**Assigned task**
No images, please. Copy each entry below exactly as it reads.
==*==
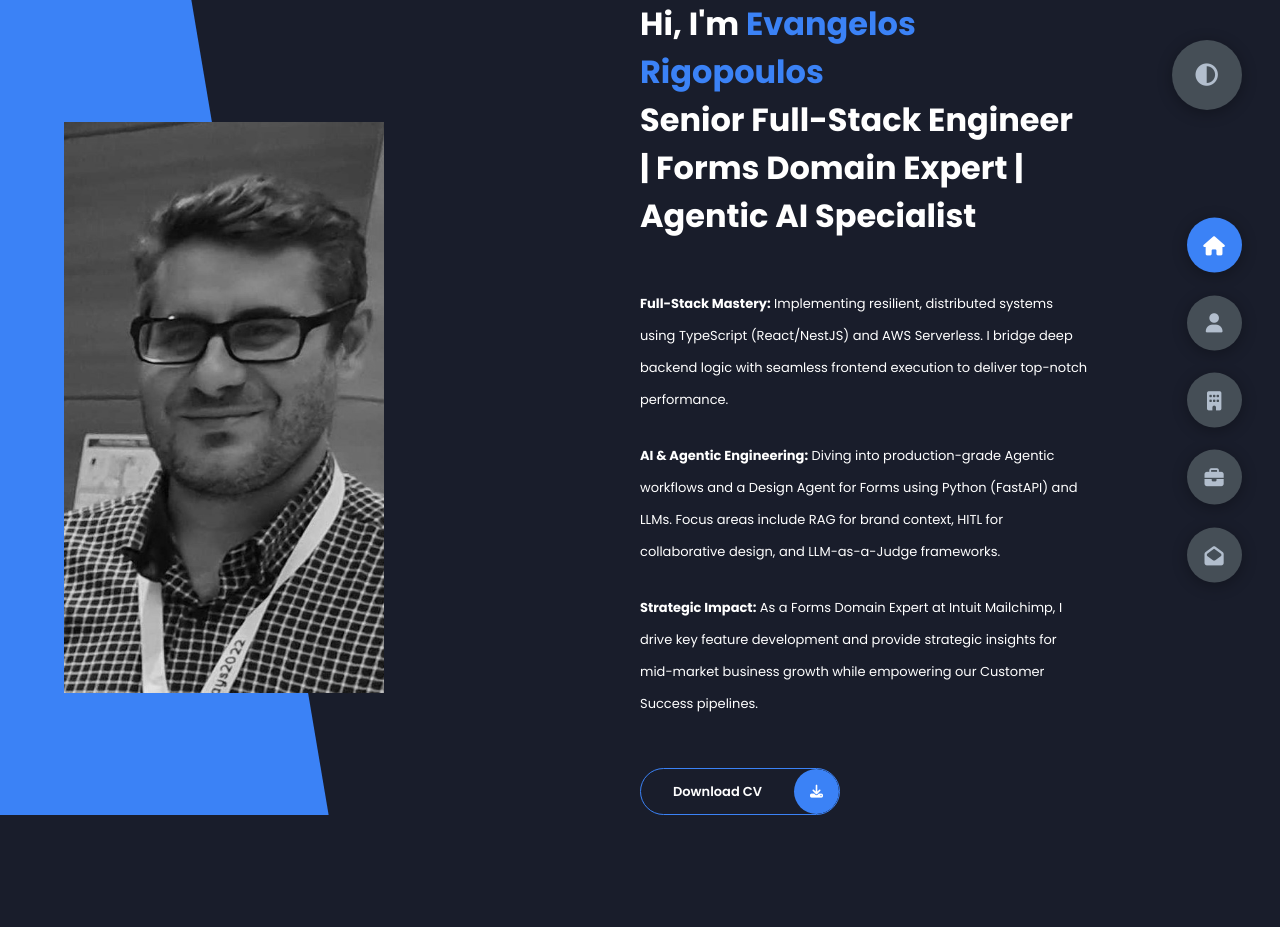
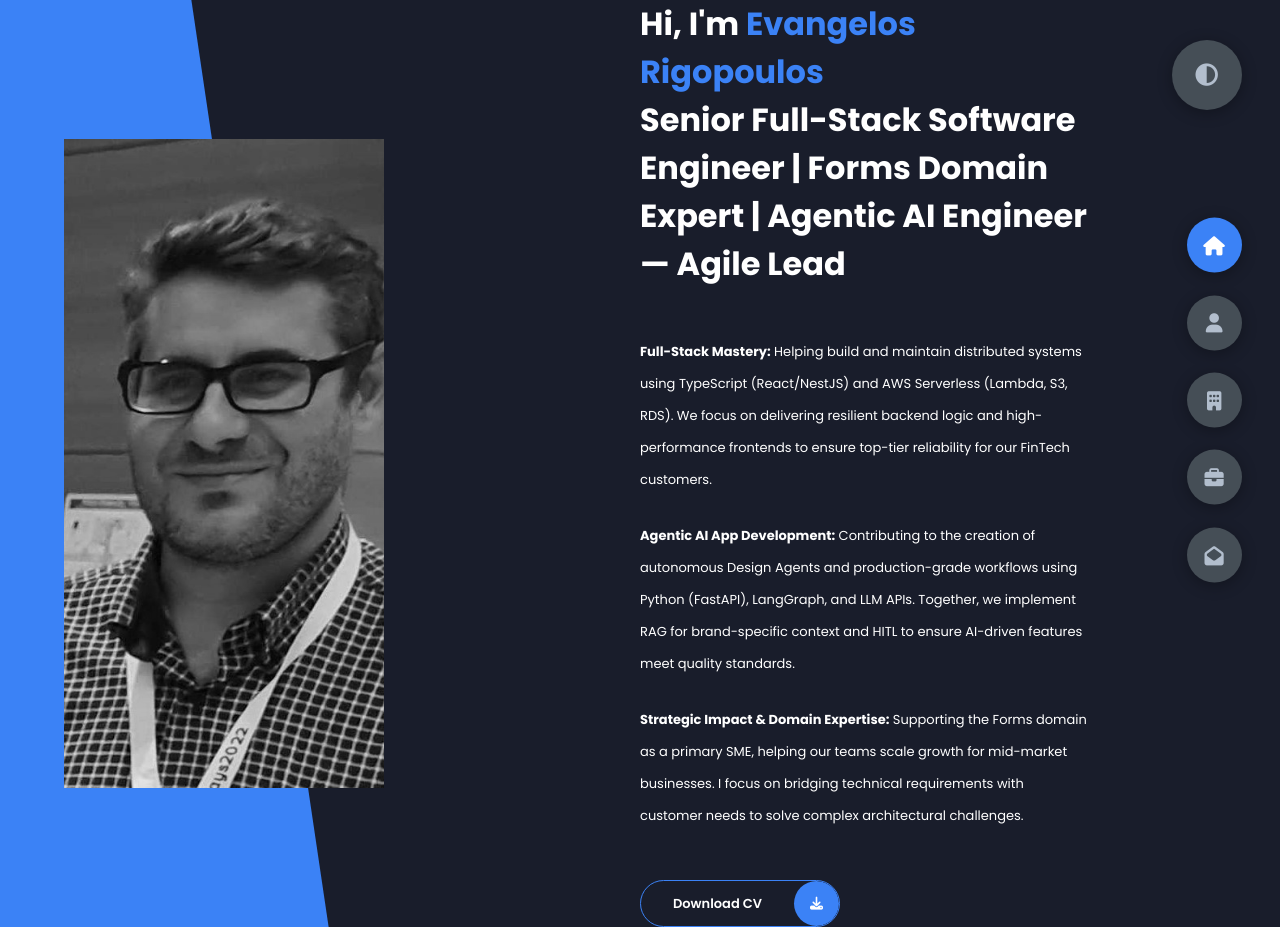
Before and after one commit to EvansRigopoulos/portfolio-Website, a React (Vite) app: page / in a window 1280 px wide. Before the commit the page ends 815 px from the top, so only its background shows below. Built offline with nearby package versions, Linux system fonts and the light colour scheme.

Commit message:
refactor: update professional title and bio descriptions in Header component

```diff
--- a/src/components/Header.tsx
+++ b/src/components/Header.tsx
@@ -11,17 +11,17 @@ const Header = () => {
         <div className="right-header">
           <h1 className="name">
             Hi, I'm <span>Evangelos Rigopoulos</span> <br/>
-            Senior Full-Stack Engineer | Forms Domain Expert | Agentic AI Specialist
+            Senior Full-Stack Software Engineer | Forms Domain Expert | Agentic AI Engineer — Agile Lead
           </h1>
           <div className="header-text-block" style={{ margin: '1.5rem 0', lineHeight: '2rem', width: '100%', maxWidth: '650px' }}>
             <p style={{ marginBottom: '1rem' }}>
-              <strong>Full-Stack Mastery:</strong> Implementing resilient, distributed systems using TypeScript (React/NestJS) and AWS Serverless. I bridge deep backend logic with seamless frontend execution to deliver top-notch performance.
+              <strong>Full-Stack Mastery:</strong> Helping build and maintain distributed systems using TypeScript (React/NestJS) and AWS Serverless (Lambda, S3, RDS). We focus on delivering resilient backend logic and high-performance frontends to ensure top-tier reliability for our FinTech customers.
             </p>
             <p style={{ marginBottom: '1rem' }}>
-              <strong>AI & Agentic Engineering:</strong> Diving into production-grade Agentic workflows and a Design Agent for Forms using Python (FastAPI) and LLMs. Focus areas include RAG for brand context, HITL for collaborative design, and LLM-as-a-Judge frameworks.
+              <strong>Agentic AI App Development:</strong> Contributing to the creation of autonomous Design Agents and production-grade workflows using Python (FastAPI), LangGraph, and LLM APIs. Together, we implement RAG for brand-specific context and HITL to ensure AI-driven features meet quality standards.
             </p>
             <p>
-              <strong>Strategic Impact:</strong> As a Forms Domain Expert at Intuit Mailchimp, I drive key feature development and provide strategic insights for mid-market business growth while empowering our Customer Success pipelines.
+              <strong>Strategic Impact & Domain Expertise:</strong> Supporting the Forms domain as a primary SME, helping our teams scale growth for mid-market businesses. I focus on bridging technical requirements with customer needs to solve complex architectural challenges.
             </p>
           </div>
           <div className="btn-con">
```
==*==
**Answer for the task**
Before and after one commit to EvansRigopoulos/portfolio-Website, a React (Vite) app: page / in a window 1280 px wide. Before the commit the page ends 815 px from the top, so only its background shows below. Built offline with nearby package versions, Linux system fonts and the light colour scheme.

Commit message:
refactor: update professional title and bio descriptions in Header component

```diff
--- a/src/components/Header.tsx
+++ b/src/components/Header.tsx
@@ -11,17 +11,17 @@ const Header = () => {
         <div className="right-header">
           <h1 className="name">
             Hi, I'm <span>Evangelos Rigopoulos</span> <br/>
-            Senior Full-Stack Engineer | Forms Domain Expert | Agentic AI Specialist
+            Senior Full-Stack Software Engineer | Forms Domain Expert | Agentic AI Engineer — Agile Lead
           </h1>
           <div className="header-text-block" style={{ margin: '1.5rem 0', lineHeight: '2rem', width: '100%', maxWidth: '650px' }}>
             <p style={{ marginBottom: '1rem' }}>
-              <strong>Full-Stack Mastery:</strong> Implementing resilient, distributed systems using TypeScript (React/NestJS) and AWS Serverless. I bridge deep backend logic with seamless frontend execution to deliver top-notch performance.
+              <strong>Full-Stack Mastery:</strong> Helping build and maintain distributed systems using TypeScript (React/NestJS) and AWS Serverless (Lambda, S3, RDS). We focus on delivering resilient backend logic and high-performance frontends to ensure top-tier reliability for our FinTech customers.
             </p>
             <p style={{ marginBottom: '1rem' }}>
-              <strong>AI & Agentic Engineering:</strong> Diving into production-grade Agentic workflows and a Design Agent for Forms using Python (FastAPI) and LLMs. Focus areas include RAG for brand context, HITL for collaborative design, and LLM-as-a-Judge frameworks.
+              <strong>Agentic AI App Development:</strong> Contributing to the creation of autonomous Design Agents and production-grade workflows using Python (FastAPI), LangGraph, and LLM APIs. Together, we implement RAG for brand-specific context and HITL to ensure AI-driven features meet quality standards.
             </p>
             <p>
-              <strong>Strategic Impact:</strong> As a Forms Domain Expert at Intuit Mailchimp, I drive key feature development and provide strategic insights for mid-market business growth while empowering our Customer Success pipelines.
+              <strong>Strategic Impact & Domain Expertise:</strong> Supporting the Forms domain as a primary SME, helping our teams scale growth for mid-market businesses. I focus on bridging technical requirements with customer needs to solve complex architectural challenges.
             </p>
           </div>
           <div className="btn-con">
```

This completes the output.